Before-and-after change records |
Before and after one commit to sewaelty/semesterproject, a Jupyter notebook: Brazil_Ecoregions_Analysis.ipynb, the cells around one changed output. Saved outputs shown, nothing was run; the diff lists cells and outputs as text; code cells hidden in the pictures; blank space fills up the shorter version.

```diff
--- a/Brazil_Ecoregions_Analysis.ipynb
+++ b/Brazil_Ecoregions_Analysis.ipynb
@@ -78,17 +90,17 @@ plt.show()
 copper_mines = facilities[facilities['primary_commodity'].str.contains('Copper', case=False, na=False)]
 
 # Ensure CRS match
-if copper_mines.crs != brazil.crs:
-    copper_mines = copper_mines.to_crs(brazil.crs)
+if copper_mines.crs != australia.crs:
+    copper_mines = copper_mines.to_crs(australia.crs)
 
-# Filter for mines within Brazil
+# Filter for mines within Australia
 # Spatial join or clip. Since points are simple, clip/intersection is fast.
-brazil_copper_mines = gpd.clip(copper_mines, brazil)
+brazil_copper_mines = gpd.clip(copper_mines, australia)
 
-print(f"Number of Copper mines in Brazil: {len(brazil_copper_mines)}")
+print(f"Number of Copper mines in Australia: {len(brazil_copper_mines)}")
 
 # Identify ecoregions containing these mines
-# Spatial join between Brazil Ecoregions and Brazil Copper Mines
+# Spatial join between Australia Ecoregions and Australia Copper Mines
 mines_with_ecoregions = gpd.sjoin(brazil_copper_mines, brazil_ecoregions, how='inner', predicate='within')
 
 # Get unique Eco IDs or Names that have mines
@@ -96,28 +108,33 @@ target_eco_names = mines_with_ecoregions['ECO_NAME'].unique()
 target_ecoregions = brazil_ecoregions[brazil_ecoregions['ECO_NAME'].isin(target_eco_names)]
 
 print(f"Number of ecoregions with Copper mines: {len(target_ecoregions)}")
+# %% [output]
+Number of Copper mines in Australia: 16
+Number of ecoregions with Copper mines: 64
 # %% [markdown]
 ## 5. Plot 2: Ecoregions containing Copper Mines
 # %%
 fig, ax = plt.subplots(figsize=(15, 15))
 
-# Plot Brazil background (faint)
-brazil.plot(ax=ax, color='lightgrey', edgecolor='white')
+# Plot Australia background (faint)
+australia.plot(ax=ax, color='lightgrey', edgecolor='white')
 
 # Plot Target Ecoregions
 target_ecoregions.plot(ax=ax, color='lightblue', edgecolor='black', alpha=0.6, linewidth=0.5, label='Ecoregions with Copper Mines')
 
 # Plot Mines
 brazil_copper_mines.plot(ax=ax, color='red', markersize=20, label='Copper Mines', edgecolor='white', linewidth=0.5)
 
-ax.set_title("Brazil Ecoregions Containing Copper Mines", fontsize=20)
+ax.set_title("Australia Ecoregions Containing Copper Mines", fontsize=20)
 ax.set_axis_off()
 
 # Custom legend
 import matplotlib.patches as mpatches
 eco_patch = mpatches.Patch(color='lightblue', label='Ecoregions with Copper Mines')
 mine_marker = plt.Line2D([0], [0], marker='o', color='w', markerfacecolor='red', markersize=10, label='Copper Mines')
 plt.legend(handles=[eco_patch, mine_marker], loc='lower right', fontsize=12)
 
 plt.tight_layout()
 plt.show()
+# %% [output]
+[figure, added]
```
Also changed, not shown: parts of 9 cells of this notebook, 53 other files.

About this exercise |
Only lines with the word "white" are wanted. Find and copy them from the records above.

Exercise answer |
-brazil.plot(ax=ax, color='lightgrey', edgecolor='white')
+australia.plot(ax=ax, color='lightgrey', edgecolor='white')
 brazil_copper_mines.plot(ax=ax, color='red', markersize=20, label='Copper Mines', edgecolor='white', linewidth=0.5)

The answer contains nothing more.